ARAMIS was a double-blind, placebo-controlled trial of 1,509 men with nonmetastatic, castration-resistant cancer, a baseline PSA level of at least 2 ng per milliliter, a PSA doubling time ≤10 months, and an Eastern Cooperative Oncology Group (ECOG) performance status score of 0 or 1 (on a scale from 1-5, with higher scores indicating greater disability) — of these, 955 were randomized to darolutamide and 554 were randomized to placebo. The men were enrolled from Sep. 2014 through March 2018 and the median follow-up was 29 months.

“At the time of unblinding of the data, all 170 patients who were still receiving placebo crossed over to receive darolutamide; 137 patients who had discontinued placebo before unblinding had occurred received at least one other life-prolonging therapy,” the study authors wrote. “The risk of death was significantly lower, by 31%, in the darolutamide group than in the placebo group (hazard ratio for death, 0.69; 95% CI, 0.53-0.88; P=0.003). Darolutamide was also associated with a significant benefit with respect to all other secondary end points, including the time to first symptomatic skeletal event and the time to first use of cytotoxic chemotherapy.”

Of note, prostate cancer-related death was the leading cause of death in both treatment arms: 80 of 149 deaths in the darolutamide arm and 56 of the 106 deaths in the placebo arm. However, most of those deaths occurred after treatment was discontinued.

“However, the trial was not powered to assess the treatment effect of darolutamide on deaths due to prostate cancer,” the study authors noted. “The treatment effect on overall survival consistently favored darolutamide over placebo in prespecified subgroups, including those defined according to baseline PSA doubling time of 6 months or less or more than 6 months, geographic region, presence or absence of lymph-node involvement at baseline, and baseline ECOG performance status score of 0 or 1 (although the confidence intervals in some subgroups with a smaller sample size crossed 1.00).”

Fizazi and colleagues pointed out that the benefit of darolutamide was evident at 18 months and the separation between the two groups “was maintained over time. This overall survival benefit was observed despite the fact that more than half of the patients in the placebo group (307 of 554 patients) received subsequent treatment with darolutamide or other life-prolonging therapy.”

The safety profile of darolutamide did not differ from that reported in earlier trials. “The incidence of adverse events commonly associated with androgen-receptor inhibitors, including falls, seizures, mental-impairment disorders, and hypertension, was similar in the two groups.

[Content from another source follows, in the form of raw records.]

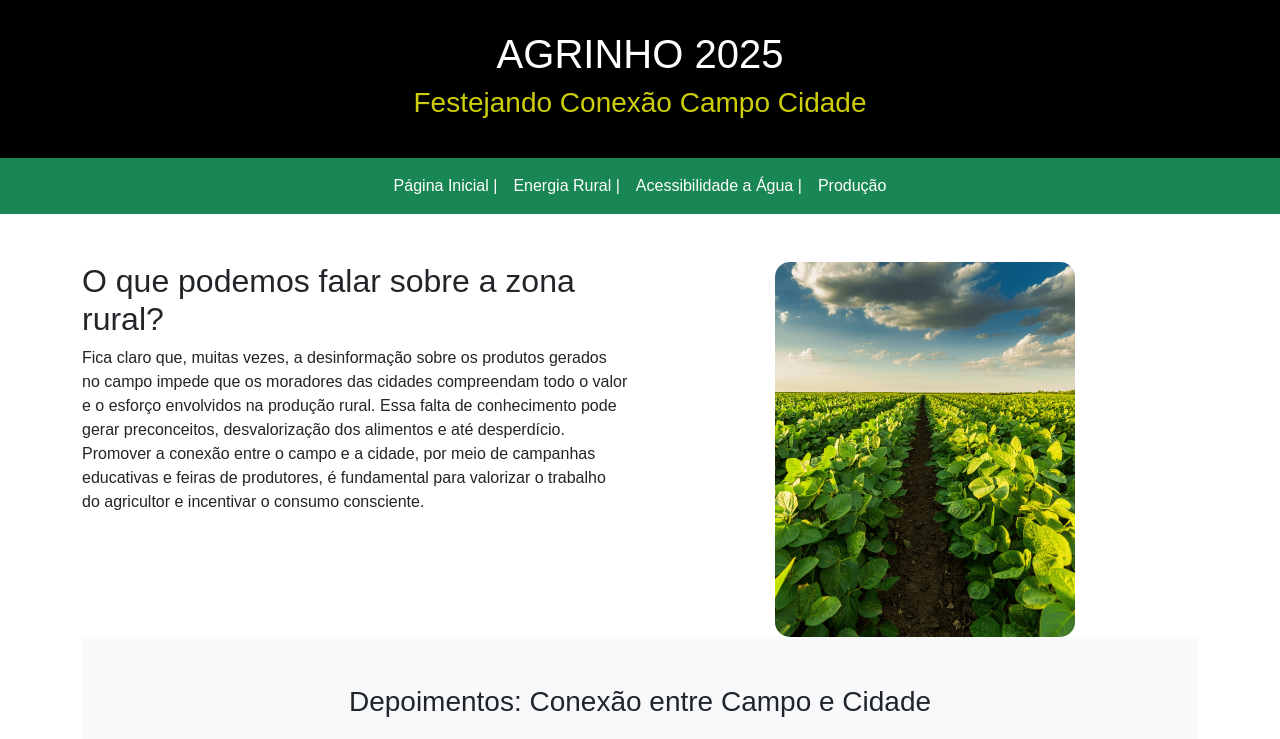
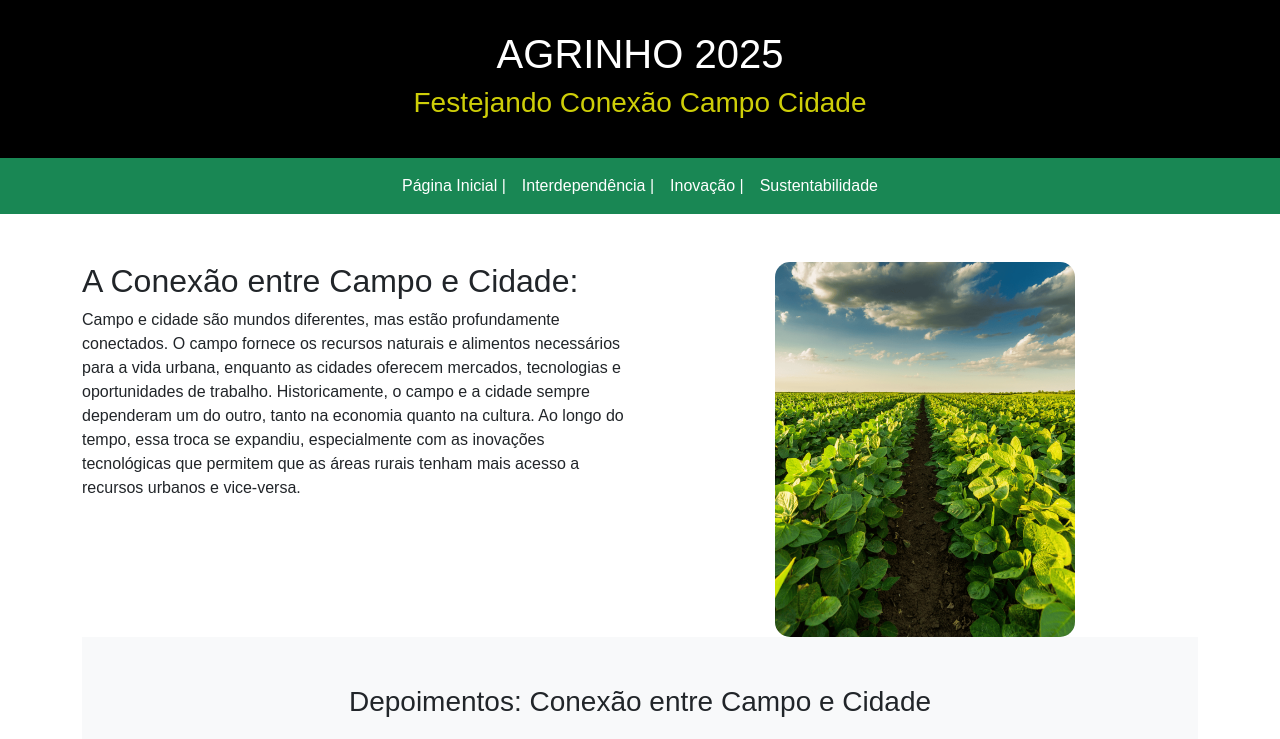
Before and after one commit to emidamiani/agrinho-2025, a plain HTML site: page emi AGRINHO2025.main/index.html in a window 1280 px wide. Shown: the top 739 px of the page. Drawn offline with nearby package versions, Linux system fonts and the light colour scheme.

Commit message:
Add files via upload

```diff
--- a/emi AGRINHO2025.main/index.html
+++ b/emi AGRINHO2025.main/index.html
@@ -31,13 +31,13 @@
                         <a class="nav-link active text-white" aria-current="page" href="index.html">Página Inicial |</a>
                     </li>
                     <li class="nav-item">
-                        <a class="nav-link text-white" href="energia.html">Energia Rural |</a>
+                        <a class="nav-link text-white" href="energia.html">Interdependência |</a>
                     </li>
                     <li class="nav-item">
-                        <a class="nav-link text-white" href="agua.html">Acessibilidade a Água |</a>
+                        <a class="nav-link text-white" href="agua.html"> Inovação |</a>
                     </li>
                     <li class="nav-item">
-                        <a class="nav-link text-white" href="producao.html">Produção</a>
+                        <a class="nav-link text-white" href="producao.html">Sustentabilidade</a>
                     </li>
                 </ul>
             </div>
@@ -49,15 +49,14 @@
         <div class="row pt-5">
             <div class="col ">
                 <div>
-                    <h2>O que podemos falar sobre a zona rural?</h2>
-                    <p class="alinha">Fica claro que, muitas vezes, a desinformação sobre os produtos gerados no campo
-                        impede que os
-                        moradores das cidades compreendam todo o valor e o esforço envolvidos na produção rural. Essa
-                        falta
-                        de conhecimento pode gerar preconceitos, desvalorização dos alimentos e até desperdício.
-                        Promover a
-                        conexão entre o campo e a cidade, por meio de campanhas educativas e feiras de produtores, é
-                        fundamental para valorizar o trabalho do agricultor e incentivar o consumo consciente.
+                    <h2>A Conexão entre Campo e Cidade:</h2>
+                    <p class="alinha">Campo e cidade são mundos diferentes, mas estão profundamente conectados. O campo fornece os
+                    recursos naturais e alimentos necessários para a vida urbana, enquanto as cidades oferecem mercados, tecnologias
+                    e oportunidades de trabalho. Historicamente, o campo e a cidade sempre dependeram um do outro, tanto na economia
+                    quanto na cultura. Ao longo do tempo, essa troca se expandiu, especialmente com as inovações tecnológicas que
+                    permitem que as áreas rurais tenham mais acesso a recursos urbanos e vice-versa.
+
+
                     </p>
                 </div>
             </div>
@@ -118,8 +117,8 @@
                     <img src="./assets/image/energia sus (1).png" class="img-card card-img-top" alt="...">
                     <div class="card-body">
                         <h5 class="card-title">Acessibilidade a água</h5>
-                        <p class="card-text">Some quick example text to build on the card title and make up the bulk of
-                            the card's content.</p>
+                        <p class="card-text">No campo, a acessibilidade à água é essencial para a agricultura e a vida cotidiana. Tecnologias como irrigação
+                        inteligente e sistemas de captação de água da chuva estão facilitando o acesso à água potável e melhorando a eficiência no uso nos campos.</p>
                         <a href="#" class="btn btn-primary">Saiba mais sobre:</a>
                     </div>
                 </div>
@@ -129,8 +128,9 @@
                     <img src="./assets/image/energia sus.png" class="img-card card-img-top" alt="...">
                     <div class="card-body">
                         <h5 class="card-title">Energia rural</h5>
-                        <p class="card-text">Some quick example text to build on the card title and make up the bulk of
-                            the card's content.</p>
+                        <p class="card-text">No campo, a energia renovável, como solar, eólica e biogás, está transformando a produção agrícola.
+                        Essas fontes ajudam a reduzir custos, aumentar a produtividade e promover a sustentabilidade, proporcionando maior autossuficiência
+                        energética às comunidades rurais.</p>
                         <a href="#" class="btn btn-primary">Saiba mais sobre:</a>
                     </div>
                 </div>
@@ -140,8 +140,10 @@
                     <img src="./assets/image/agro.png" class="img-card card-img-top" alt="...">
                     <div class="card-body">
                         <h5 class="card-title">Produção e industrialização</h5>
-                        <p class="card-text">Some quick example text to build on the card title and make up the bulk of
-                            the card's content.</p>
+                        <p class="card-text">
+                            A produção agrícola no campo abastece a industrialização de alimentos e produtos, agregando valor e gerando empregos com tecnologias
+                            mais sustentáveis e eficientes.
+                        </p>
                         <a href="#" class="btn btn-primary">Saiba mais sobre:</a>
                     </div>
                 </div>
```
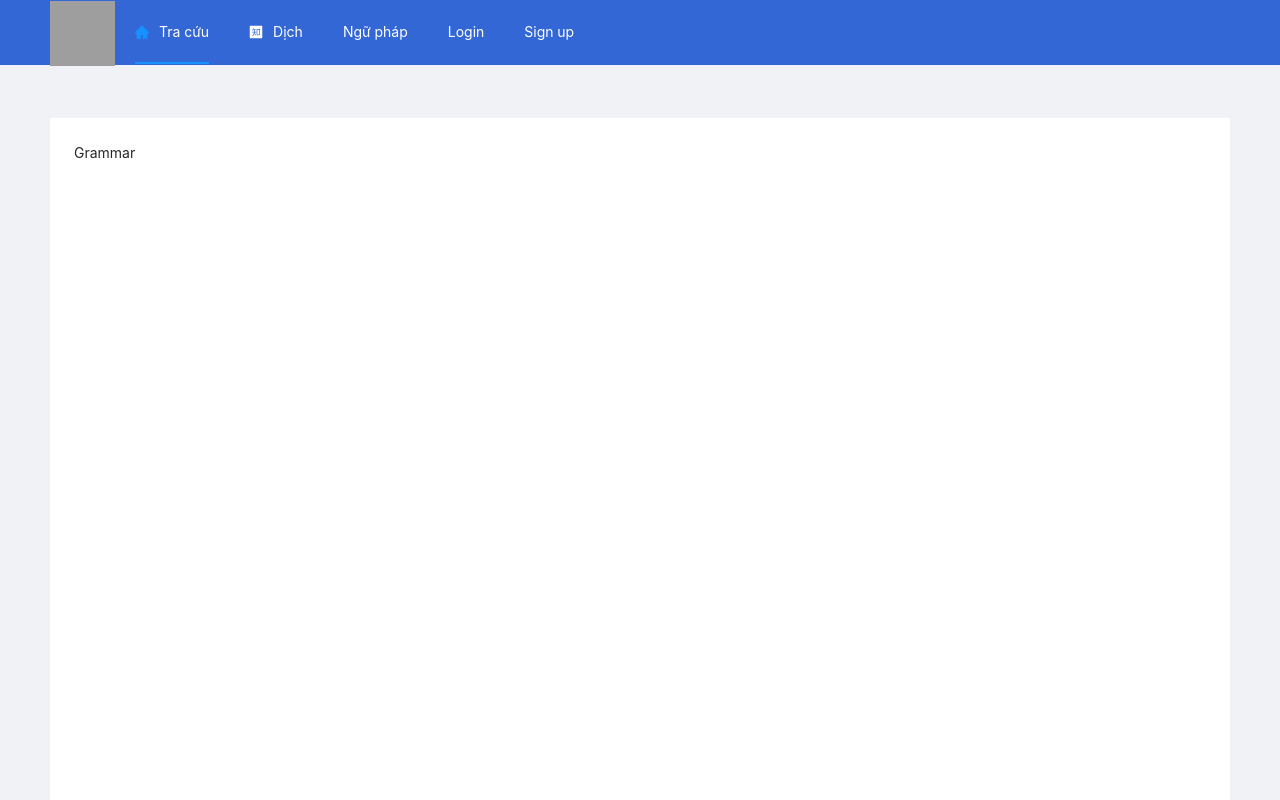
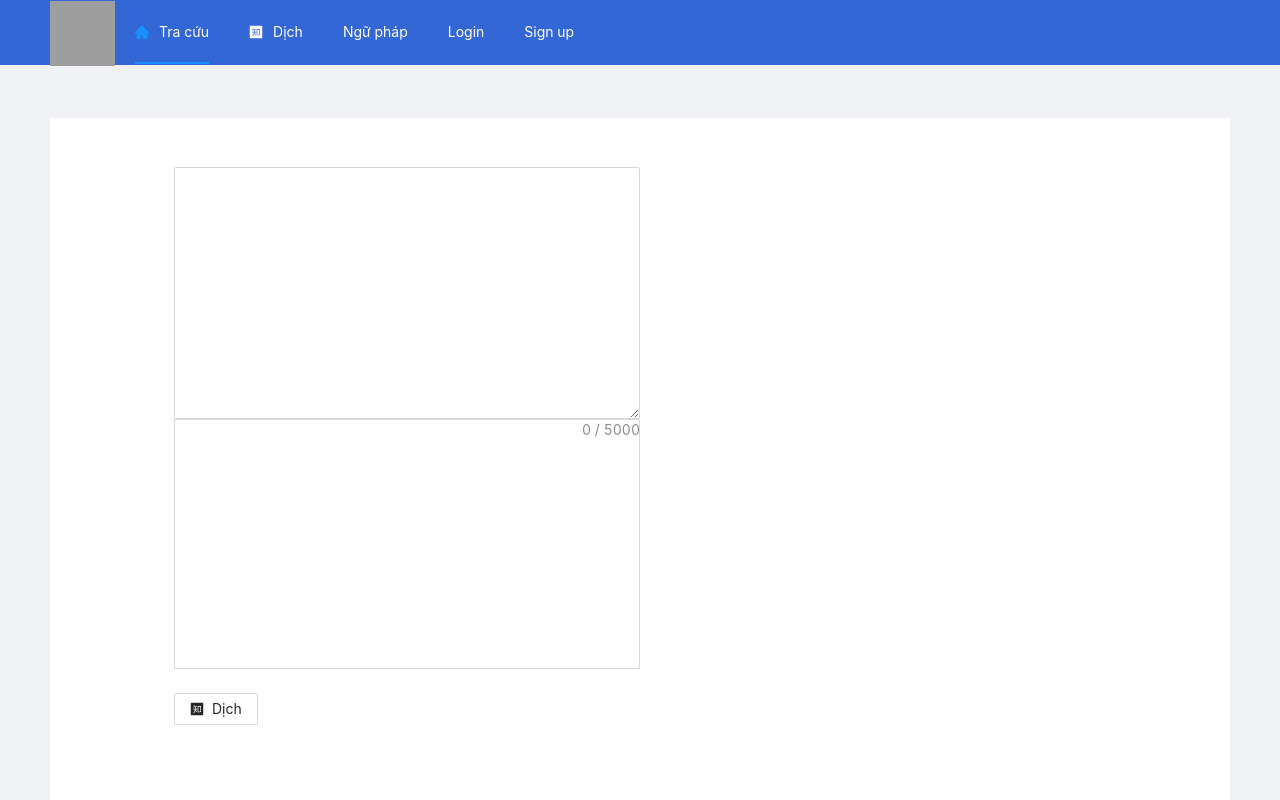
Before and after one commit to tranhoanglonghai2k/Project-Web-Frontend, a React (Create React App) app in the folder frontend/: page /grammar in a window 1280 px wide. Shown: the top 800 px of the page. Built offline with nearby package versions, Linux system fonts and the light colour scheme; grey boxes are pictures that could not be loaded.

Commit message:
Grammar page

```diff
--- /dev/null
+++ b/frontend/src/components/CheckGrammar/CheckGrammar.js
@@ -0,0 +1,95 @@
+import React, { useState } from "react";
+import axios from "axios";
+import { Form, Select, Input, Button } from "antd";
+import { ZhihuSquareFilled } from "@ant-design/icons";
+import { END_POINT } from "../../config";
+import "./CheckGrammar.css";
+import "../../App.css";
+
+export const CheckGrammar = () => {
+  localStorage.clear(); // NOTE: khi nào public thì xóa
+
+  const { Option } = Select;
+  const { TextArea } = Input;
+
+  const [form] = Form.useForm();
+
+  const [lang1, setLang1] = useState("Anh");
+  const [lang2, setLang2] = useState("Việt");
+  const [input, setInput] = useState("Plese input");
+  const [output, setOutput] = useState("");
+  const check = localStorage.getItem("his")
+    ? JSON.stringify(localStorage.getItem("his"))
+    : [];
+
+  const [his, setHis] = useState(check);
+
+  function handleChangeinput(values) {
+    setInput(values);
+    // console.log(values);
+  }
+
+  function handleChangelang1(value) {
+    value === "Anh" ? setLang2("Việt") : setLang2("Anh");
+    setLang1(value);
+  }
+
+  function handleSubmit(values) {
+    // setHis((data) => [...data, input]);
+
+    // localStorage.setItem("his", his);
+    // const request_lang = lang1 === "Việt" ? "en" : "vi";
+    // axios
+    //   .post(END_POINT + "/api/translate-paragraph", {
+    //     type: request_lang,
+    //     param: input,
+    //   })
+    //   .then((res) => {
+    //     setOutput(res.data.param);
+    //   });
+
+    form
+      .validateFields()
+      .then((values) => {
+        // Submit values
+        // submitValues(values);
+        console.log(values);
+      })
+      .catch((errorInfo) => {});
+  }
+
+  return (
+    <div className="container mglr-100 mgtb-25">
+      <div>
+        <Form form={form} onSubmit={handleSubmit}>
+          <div className="container-translate mgt-10">
+            <Form.Item>
+              <TextArea
+                rows={4}
+                showCount
+                maxLength={5000}
+                allowClear
+                name="input"
+                onChange={handleChangeinput}
+                className="textarea"
+              />
+              <div className="output-translate">{output}</div>
+            </Form.Item>
+          </div>
+
+          <Form.Item>
+            <Button
+              className="btn-submit"
+              onSubmit={handleSubmit}
+              icon={<ZhihuSquareFilled />}
+            >
+              Dịch
+            </Button>
+          </Form.Item>
+        </Form>
+
+        <ul>{his && his.map((item) => <li>{item} </li>)}</ul>
+      </div>
+    </div>
+  );
+};
--- a/frontend/src/pages/Grammar/Grammar.js
+++ b/frontend/src/pages/Grammar/Grammar.js
@@ -1,7 +1,7 @@
 import React from "react";
 import Header from "../Header/Header";
 import { Layout } from "antd";
-// import Content from "../Content/Content";
+import { CheckGrammar } from "../../components/CheckGrammar/CheckGrammar";
 
 function Grammar() {
   const { Content } = Layout;
@@ -17,7 +17,7 @@ function Grammar() {
             className="site-layout-background"
             style={{ padding: 24, minHeight: 2400, marginTop: 54 }}
           >
-            Grammar
+            <CheckGrammar />
           </div>
         </Content>
       </Layout>
```
Also changed, not shown: frontend/src/components/CheckGrammar/CheckGrammar.css (added).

The incidence of fractures was slightly higher in the darolutamide group than in the placebo group; however, after adjustment for the duration of exposure, the between-group difference decreased,” they wrote. “This updated analysis of the ARAMIS trial confirms the low potential for central nervous system–related effects expected with darolutamide, which has been postulated to be due to the very low penetration of the blood–brain barrier that has been reported in preclinical and clinical studies of darolutamide.”

The authors noted that a major strength of the trial was its large size, which allowed for “a robust statistical analysis, particularly for the reported overall survival analysis with extended follow-up.” However, the authors also noted that one important limitation of the study was “the small size of some subgroups, hence, the low numbers of events in these subgroups and the low numbers of patients of particular races or ethnic groups (e.g., only 52 patients of African descent); therefore, no conclusions can be drawn about efficacy in these specific groups of patients.”

  1. Note that darolutamide demonstrated benefit over placebo as early as 18 months after initiation.

  2. Be aware that the trial was not powered to assess the effect of darolutamide treatment on prostate cancer-related mortality.

Peggy Peck, Editor-in-Chief, BreakingMED™

The trial was supported by Bayer HealthCare and Orion Pharma.

Fizazi reported receiving consulting fees, honoraria, and travel support from Janssen, consulting fees and honoraria from Bayer, Astellas Pharma, and Sanofi, consulting fees from Orion Pharma, consulting fees, paid to his institution, from CureVac, AstraZeneca, ESSA Pharma, and Roche, and consulting fees, paid to his institution, and travel support from Amgen.

Cat ID: 25

Topic ID: 78,25,730,25,192,73,925